The Ministry of Health did not respond to a request for comment.
Backlog raises concerns
Professor Michael Baker, an expert on infectious diseases at the University of Otago's Department of Public Health, worries that a significant testing backlog could hide widespread transmission of Covid-19 in the community.
"That is obviously not acceptable. It has to be much faster than that," Baker said.
"In general, we know that our testing and follow-up capacity is really stretched in New Zealand. It is ramping up quickly, but we started from a very low base. This is obviously not something that the system has been set up to do.
"One of the main justifications for putting the country into shutdown is exactly this problem. One of the really important things is that we use this four weeks to ramp up our capacity for testing and isolation of cases and contact tracing and quarantine."
The news also comes just days after academics and lab techs warned that the country's testing regime was being stretched to its limits.
In comment provided through the Science Media Centre, University of Otago Associate Professor James Ussher, Labtests director Gary McAuliffe and Canterbury DHB Dr Joshua Freeman say "diagnostic labs are really struggling to maintain testing capacity due to supply chain issues, which will be ongoing, as they are worldwide".
"In an ideal world we would test all people with influenza-like symptoms even if they had no known contact with a case or travel, in order to prove there is no undetected community transmission.

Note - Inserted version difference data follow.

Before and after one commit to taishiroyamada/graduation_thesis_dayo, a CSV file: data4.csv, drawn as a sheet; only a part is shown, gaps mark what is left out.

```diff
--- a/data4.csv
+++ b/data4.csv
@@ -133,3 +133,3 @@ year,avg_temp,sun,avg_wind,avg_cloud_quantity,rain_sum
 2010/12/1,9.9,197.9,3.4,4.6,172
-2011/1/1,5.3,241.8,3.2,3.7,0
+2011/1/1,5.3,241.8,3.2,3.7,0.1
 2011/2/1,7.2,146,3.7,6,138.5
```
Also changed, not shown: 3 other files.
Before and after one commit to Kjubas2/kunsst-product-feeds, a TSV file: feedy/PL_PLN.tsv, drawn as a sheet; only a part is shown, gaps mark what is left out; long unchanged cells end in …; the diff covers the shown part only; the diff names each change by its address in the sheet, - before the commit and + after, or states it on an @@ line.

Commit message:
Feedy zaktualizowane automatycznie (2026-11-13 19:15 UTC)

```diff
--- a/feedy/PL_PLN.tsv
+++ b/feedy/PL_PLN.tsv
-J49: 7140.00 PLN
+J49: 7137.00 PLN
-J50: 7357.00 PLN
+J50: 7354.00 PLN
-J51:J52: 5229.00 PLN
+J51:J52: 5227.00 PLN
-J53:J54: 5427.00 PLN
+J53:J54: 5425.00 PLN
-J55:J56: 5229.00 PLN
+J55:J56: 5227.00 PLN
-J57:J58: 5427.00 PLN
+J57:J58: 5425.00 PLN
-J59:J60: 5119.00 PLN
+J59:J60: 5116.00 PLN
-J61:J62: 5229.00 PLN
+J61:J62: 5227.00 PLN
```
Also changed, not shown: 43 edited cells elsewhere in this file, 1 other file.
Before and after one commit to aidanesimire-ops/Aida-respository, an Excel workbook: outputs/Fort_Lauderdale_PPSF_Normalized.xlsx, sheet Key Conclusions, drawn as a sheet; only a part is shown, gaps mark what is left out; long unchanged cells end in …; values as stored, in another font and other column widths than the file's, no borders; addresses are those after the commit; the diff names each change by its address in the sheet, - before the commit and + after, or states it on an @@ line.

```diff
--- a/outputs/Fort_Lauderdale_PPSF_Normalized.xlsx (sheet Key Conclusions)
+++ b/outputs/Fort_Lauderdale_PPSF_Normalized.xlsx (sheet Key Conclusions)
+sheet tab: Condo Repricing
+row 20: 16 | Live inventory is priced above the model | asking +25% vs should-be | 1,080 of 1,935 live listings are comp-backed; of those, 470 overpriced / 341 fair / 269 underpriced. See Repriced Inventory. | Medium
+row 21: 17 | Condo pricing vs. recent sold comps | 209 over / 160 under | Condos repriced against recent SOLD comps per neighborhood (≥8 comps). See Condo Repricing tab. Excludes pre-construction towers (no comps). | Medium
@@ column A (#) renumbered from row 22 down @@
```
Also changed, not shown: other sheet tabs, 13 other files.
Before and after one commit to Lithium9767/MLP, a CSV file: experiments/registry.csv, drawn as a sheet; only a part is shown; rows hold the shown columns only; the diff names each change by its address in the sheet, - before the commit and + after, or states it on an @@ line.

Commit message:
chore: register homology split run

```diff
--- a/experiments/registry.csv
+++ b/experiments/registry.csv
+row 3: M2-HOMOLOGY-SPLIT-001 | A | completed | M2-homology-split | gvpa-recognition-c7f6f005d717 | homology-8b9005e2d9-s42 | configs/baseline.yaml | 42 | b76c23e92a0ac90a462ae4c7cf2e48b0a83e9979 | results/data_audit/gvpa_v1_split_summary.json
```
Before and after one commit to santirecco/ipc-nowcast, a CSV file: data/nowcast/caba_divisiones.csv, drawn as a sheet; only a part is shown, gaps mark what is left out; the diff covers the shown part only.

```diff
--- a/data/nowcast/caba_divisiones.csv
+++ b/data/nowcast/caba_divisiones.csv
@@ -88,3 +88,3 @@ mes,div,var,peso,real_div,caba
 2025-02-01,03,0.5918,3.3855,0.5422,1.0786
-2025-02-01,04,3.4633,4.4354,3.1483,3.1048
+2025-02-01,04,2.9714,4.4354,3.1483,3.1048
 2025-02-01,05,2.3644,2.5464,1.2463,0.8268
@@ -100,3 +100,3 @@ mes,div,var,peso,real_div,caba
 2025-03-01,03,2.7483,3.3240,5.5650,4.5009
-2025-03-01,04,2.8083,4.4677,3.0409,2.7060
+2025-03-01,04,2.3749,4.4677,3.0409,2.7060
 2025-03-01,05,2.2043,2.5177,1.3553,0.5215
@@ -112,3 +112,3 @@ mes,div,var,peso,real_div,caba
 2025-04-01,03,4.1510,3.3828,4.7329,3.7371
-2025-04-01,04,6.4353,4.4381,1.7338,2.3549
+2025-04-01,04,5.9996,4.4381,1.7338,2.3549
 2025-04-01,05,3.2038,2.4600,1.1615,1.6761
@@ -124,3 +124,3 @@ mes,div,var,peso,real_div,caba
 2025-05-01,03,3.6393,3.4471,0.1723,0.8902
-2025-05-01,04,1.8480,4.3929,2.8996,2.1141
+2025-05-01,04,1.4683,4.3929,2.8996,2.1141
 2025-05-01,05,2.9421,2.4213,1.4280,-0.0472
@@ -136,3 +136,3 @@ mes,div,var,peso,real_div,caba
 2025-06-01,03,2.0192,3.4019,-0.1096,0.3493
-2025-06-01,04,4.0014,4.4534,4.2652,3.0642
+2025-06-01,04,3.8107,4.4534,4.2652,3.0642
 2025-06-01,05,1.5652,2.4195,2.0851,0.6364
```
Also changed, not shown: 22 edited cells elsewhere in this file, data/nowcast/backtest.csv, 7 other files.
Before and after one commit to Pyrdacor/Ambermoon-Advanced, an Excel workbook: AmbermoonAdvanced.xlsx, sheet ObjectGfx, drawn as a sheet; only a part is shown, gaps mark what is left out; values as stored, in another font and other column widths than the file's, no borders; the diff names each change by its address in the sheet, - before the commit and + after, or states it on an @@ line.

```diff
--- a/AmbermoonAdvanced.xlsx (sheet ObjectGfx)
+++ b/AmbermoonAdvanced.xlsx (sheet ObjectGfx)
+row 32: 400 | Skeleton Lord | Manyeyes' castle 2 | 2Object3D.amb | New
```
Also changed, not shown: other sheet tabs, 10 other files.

However, this is impossible given current supply chain issues," Ussher, McAuliffe and Freeman wrote.
"The influx of test requests outside the current case definition is currently threatening to overwhelm our capacity to test at all. Labs are working extremely hard to increase testing capacity, but there are many pinch points and issues to be addressed and it is not a straight-forward exercise for testing labs to scale up their operations.
"Messaging to the public about testing is very important. The Ministry of Health is doing the best it can under the circumstances, but the testing labs are in crisis."
Read more of Newsroom's Covid-19 coverage here.
Covid-19 is transmitted like the flu. The Ministry of Health recommends that all New Zealanders wash their hands frequently and refrain from touching their face in order to protect themselves and others. Call Healthline on 0800 358 5453 if you have any symptoms and have been to any countries or territories of concern or have been in close contact with someone confirmed with Covid-19.
Can you help our journalists uncover the facts?
Newsroom is committed to giving our journalists the time they need to uncover, investigate, and fact-check tough stories. Reader donations are critical to buying our team the time they need to produce high-quality independent journalism.
If you can help us, please donate today.